Bullying is defined as repeated aggressive behavior that involves an imbalance of power. So what that means is that the bully is perceived as being more powerful than the victim, and the aggression happens again and again over time. This aggression can happen at school or at home, with relative strangers or family members. Some of the worst cases of bullying I’ve seen involved parents bullying their own children.

But during the last few years, as I’ve worked among elementary students as a social work student myself and now as a psychotherapist, I’ve noticed a pattern: Kids who have normal, everyday interpersonal conflicts with other kids claim that they’re being bullied. And I don’t always think that’s the case.

I think “bully” is a victim of its own success.
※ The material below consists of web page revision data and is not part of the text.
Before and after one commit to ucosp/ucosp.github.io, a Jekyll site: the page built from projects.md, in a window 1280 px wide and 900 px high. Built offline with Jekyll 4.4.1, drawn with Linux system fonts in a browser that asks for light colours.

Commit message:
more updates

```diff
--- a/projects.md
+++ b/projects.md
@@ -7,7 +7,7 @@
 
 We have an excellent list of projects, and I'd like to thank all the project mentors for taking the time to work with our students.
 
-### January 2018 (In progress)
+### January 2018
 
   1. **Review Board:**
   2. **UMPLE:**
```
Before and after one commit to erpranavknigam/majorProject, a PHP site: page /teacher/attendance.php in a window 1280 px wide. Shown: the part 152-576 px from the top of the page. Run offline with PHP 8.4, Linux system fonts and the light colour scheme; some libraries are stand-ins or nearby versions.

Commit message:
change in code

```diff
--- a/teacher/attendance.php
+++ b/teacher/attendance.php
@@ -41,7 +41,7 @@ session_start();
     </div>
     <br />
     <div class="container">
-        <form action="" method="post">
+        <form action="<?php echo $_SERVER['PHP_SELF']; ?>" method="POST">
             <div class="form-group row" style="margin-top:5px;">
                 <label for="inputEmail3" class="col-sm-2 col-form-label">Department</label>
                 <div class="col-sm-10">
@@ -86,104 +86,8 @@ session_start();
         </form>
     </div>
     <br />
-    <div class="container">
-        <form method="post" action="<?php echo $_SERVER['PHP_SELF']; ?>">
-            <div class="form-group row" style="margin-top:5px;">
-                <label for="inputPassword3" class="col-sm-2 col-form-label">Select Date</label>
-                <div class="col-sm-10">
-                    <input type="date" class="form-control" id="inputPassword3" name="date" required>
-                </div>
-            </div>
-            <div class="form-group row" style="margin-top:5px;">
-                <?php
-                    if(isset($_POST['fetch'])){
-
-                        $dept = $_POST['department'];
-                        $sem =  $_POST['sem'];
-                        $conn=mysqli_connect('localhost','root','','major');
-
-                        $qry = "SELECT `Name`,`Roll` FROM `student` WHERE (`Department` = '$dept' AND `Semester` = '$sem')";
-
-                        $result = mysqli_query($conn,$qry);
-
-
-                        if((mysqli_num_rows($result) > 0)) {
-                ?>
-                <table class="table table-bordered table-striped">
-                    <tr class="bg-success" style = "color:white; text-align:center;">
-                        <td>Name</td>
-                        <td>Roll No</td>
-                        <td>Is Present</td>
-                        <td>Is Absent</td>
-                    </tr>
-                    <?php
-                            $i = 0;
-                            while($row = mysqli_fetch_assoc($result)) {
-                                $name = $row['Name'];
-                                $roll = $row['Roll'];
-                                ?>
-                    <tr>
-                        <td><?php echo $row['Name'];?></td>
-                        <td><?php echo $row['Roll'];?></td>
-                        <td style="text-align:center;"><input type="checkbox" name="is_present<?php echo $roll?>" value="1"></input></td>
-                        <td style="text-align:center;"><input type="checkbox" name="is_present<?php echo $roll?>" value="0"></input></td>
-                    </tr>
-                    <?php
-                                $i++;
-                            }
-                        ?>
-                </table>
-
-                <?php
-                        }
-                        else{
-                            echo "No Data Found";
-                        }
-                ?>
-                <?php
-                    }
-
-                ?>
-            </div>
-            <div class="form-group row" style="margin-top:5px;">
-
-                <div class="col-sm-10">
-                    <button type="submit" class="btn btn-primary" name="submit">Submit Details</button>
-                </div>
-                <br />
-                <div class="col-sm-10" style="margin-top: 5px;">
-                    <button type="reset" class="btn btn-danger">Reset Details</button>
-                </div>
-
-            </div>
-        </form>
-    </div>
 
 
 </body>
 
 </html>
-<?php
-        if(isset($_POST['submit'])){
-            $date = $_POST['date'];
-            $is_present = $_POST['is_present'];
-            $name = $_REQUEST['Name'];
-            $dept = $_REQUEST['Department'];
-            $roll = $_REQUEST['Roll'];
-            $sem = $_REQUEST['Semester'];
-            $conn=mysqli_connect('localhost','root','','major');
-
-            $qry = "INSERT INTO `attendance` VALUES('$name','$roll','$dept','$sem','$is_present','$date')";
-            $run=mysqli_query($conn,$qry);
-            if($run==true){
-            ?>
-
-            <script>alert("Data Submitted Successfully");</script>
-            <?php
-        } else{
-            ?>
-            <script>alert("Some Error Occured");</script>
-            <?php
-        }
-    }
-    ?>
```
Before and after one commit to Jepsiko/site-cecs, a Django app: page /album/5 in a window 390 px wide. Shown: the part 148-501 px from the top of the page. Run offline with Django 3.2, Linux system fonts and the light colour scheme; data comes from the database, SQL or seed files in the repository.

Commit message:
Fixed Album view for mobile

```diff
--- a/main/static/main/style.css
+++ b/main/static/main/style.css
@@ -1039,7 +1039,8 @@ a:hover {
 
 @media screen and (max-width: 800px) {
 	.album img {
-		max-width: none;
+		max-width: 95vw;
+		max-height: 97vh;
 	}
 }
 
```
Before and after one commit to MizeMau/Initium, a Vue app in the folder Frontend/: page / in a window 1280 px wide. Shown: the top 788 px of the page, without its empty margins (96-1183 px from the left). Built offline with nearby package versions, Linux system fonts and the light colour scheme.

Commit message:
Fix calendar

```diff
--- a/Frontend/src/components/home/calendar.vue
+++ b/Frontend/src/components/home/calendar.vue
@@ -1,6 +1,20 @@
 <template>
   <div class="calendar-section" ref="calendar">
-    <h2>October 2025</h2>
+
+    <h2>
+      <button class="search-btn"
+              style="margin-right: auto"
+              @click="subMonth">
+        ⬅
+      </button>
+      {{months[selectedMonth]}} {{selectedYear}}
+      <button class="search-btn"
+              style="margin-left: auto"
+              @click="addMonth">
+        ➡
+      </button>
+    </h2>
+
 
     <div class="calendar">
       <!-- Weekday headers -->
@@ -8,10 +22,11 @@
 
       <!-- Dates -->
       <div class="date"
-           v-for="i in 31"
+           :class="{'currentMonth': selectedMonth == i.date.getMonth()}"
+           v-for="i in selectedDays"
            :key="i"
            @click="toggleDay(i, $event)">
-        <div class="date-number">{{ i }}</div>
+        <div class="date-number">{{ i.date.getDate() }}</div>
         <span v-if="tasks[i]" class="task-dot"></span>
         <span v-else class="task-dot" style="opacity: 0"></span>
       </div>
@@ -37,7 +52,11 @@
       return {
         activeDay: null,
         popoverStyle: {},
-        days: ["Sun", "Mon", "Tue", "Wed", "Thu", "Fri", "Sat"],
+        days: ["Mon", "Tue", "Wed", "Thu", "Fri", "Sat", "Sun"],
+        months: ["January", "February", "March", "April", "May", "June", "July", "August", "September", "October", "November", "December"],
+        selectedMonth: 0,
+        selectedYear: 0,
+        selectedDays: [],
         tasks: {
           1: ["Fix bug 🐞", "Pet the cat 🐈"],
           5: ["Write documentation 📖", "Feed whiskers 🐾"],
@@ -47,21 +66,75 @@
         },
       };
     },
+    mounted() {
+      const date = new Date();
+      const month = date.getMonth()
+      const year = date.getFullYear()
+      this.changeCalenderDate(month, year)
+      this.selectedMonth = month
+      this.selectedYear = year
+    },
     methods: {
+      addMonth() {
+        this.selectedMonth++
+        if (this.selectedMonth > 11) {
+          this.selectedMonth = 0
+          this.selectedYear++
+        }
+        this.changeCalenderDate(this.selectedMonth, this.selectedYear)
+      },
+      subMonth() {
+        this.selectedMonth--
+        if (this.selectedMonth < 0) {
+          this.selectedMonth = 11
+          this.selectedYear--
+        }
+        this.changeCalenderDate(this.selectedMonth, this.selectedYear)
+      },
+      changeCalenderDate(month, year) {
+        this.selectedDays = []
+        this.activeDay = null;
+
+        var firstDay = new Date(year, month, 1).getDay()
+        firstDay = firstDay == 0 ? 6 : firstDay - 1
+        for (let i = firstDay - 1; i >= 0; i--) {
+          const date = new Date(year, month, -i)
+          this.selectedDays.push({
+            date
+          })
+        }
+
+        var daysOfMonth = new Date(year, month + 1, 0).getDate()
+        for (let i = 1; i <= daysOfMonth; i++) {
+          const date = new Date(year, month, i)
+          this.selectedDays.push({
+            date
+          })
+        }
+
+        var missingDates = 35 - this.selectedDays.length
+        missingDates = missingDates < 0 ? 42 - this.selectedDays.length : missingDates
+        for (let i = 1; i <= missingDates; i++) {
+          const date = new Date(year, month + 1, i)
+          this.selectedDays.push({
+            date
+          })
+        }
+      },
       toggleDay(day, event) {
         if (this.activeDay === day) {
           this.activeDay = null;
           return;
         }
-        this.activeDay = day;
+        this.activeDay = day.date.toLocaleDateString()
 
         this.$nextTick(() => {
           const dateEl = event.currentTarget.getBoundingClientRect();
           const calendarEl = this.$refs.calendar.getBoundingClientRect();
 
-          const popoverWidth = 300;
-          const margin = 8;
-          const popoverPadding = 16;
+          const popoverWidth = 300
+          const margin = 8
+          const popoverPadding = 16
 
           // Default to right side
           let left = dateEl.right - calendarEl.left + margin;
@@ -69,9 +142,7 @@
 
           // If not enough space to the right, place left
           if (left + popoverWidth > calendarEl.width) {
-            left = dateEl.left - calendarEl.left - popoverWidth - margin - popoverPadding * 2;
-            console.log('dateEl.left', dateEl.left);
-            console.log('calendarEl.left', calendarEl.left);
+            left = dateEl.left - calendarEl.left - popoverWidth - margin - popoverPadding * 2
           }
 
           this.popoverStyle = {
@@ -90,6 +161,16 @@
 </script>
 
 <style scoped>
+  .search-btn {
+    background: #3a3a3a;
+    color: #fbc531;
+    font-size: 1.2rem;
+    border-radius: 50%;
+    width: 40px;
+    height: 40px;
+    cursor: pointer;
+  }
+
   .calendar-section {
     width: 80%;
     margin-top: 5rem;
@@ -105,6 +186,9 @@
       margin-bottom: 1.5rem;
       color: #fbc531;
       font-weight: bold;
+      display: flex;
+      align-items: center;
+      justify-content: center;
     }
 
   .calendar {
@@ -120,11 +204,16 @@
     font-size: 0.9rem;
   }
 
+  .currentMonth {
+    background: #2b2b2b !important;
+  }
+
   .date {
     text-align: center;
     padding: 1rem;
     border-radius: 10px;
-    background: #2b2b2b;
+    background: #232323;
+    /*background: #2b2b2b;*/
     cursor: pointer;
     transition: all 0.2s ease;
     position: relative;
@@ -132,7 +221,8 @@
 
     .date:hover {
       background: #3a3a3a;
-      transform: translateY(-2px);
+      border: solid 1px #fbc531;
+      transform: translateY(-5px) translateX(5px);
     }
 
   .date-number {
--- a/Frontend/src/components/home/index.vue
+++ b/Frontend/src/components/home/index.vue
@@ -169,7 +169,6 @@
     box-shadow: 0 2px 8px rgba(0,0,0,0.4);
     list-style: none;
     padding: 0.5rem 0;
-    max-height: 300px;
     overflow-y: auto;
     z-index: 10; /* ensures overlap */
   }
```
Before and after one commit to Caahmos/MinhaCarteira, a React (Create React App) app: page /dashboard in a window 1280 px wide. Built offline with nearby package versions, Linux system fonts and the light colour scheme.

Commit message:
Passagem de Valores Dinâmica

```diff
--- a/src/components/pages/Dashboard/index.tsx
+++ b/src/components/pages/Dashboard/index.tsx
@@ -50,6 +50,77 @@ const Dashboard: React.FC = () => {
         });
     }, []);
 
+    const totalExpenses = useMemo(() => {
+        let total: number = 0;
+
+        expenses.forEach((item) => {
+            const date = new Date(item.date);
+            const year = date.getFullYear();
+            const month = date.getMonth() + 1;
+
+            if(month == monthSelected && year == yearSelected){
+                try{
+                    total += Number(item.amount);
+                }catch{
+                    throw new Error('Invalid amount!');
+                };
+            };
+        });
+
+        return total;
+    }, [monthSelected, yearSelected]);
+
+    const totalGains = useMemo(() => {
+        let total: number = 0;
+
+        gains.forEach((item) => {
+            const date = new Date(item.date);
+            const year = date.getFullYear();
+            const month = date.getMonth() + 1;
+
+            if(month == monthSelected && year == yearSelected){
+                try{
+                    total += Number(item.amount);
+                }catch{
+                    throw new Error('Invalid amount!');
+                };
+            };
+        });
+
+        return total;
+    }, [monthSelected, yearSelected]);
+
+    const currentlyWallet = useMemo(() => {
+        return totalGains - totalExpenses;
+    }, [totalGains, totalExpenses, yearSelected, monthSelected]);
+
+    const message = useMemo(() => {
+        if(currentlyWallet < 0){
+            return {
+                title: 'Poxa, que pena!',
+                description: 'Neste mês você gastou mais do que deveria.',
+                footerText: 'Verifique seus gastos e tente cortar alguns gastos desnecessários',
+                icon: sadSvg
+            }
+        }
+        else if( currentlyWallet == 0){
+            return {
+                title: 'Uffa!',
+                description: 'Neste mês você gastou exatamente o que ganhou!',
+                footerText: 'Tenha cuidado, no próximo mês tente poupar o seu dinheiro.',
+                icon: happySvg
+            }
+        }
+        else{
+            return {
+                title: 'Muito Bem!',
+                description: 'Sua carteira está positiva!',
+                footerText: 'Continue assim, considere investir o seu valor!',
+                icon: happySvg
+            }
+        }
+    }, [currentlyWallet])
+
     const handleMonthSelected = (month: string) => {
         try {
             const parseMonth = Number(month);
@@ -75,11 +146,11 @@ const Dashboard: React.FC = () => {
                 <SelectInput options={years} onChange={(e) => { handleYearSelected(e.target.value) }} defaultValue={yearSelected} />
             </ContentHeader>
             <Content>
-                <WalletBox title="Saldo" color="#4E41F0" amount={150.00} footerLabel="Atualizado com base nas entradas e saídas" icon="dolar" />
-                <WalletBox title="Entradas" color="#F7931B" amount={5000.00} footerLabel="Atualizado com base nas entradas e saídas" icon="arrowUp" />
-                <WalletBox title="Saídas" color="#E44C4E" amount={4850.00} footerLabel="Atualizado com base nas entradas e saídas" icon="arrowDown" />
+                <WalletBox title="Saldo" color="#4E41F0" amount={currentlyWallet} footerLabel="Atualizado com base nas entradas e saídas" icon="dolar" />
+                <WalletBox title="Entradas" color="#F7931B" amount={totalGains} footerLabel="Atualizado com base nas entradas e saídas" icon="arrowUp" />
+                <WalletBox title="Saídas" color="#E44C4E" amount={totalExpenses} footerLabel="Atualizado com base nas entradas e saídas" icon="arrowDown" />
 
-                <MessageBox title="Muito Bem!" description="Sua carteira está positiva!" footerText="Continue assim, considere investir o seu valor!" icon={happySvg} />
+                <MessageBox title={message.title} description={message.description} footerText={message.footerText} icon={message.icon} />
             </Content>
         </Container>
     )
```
Children and parents are so familiar with the term now, so well-versed in the horrific tales of bullying gone wrong, that they view any kind of disagreement or conflict as bullying. And that, I think, is wrong-headed.

Take, for example, an older elementary student I worked with last year. He was somewhat socially awkward but had some friends at school. However, he often didn’t perceive when he overstepped his bounds and intruded into other students’ space. He would get excited and impulsively hug his friends, or take a game of tag too far and tackle another student instead of merely touching his arm. When the student he hugged or tackled asked him to stop – sometimes not in the nicest of ways – he would run to the teacher on the playground and claim he was being bullied. In time, his cries fell on deaf ears, and he earned the reputation of a whiner who cried foul when things didn’t go his way.

I found it extremely difficult to work with this kid because his parents backed him up. They referred to his being “bullied” and never pointed out his own role in instigating the behavior of the other children. I was perplexed about how to help the child see the pattern of his behavior and his misuse of the word “bully.” Time and again in our weekly sessions, I attempted to challenge his use of “bully.” We talked about how friends act, how he wanted his friends to act, and how he could be a good friend to others. The child used all the right words, but he couldn’t differentiate between bullying and just plain not getting along well with others.

And there is a difference. We all have people who rub us the wrong way, people who routinely disagree with everything we say. Maybe we’re the cantankerous ones who always disagree. But when your co-worker doesn’t like you or disagrees with something you say in a meeting, does that mean he or she is bullying you?

Not in my book.

As a parent, it’s easy to assume our children are the ones being singled out for being different, being picked on by mean kids, being made fun of. Sometimes those things do happen. And when they happen routinely and are perpetrated by kids who hold power in some way over our own, that’s when our kids are being bullied.

But when our children, in course of their growing-up years, run into folks who think differently, who act differently and who don’t think our kids are the greatest things since the iPhone, they are not being bullied.

Instead, they are learning to live and deal with other people who are different from them, and that’s a valuable life lesson that I think too often goes by the wayside in this era of the bully.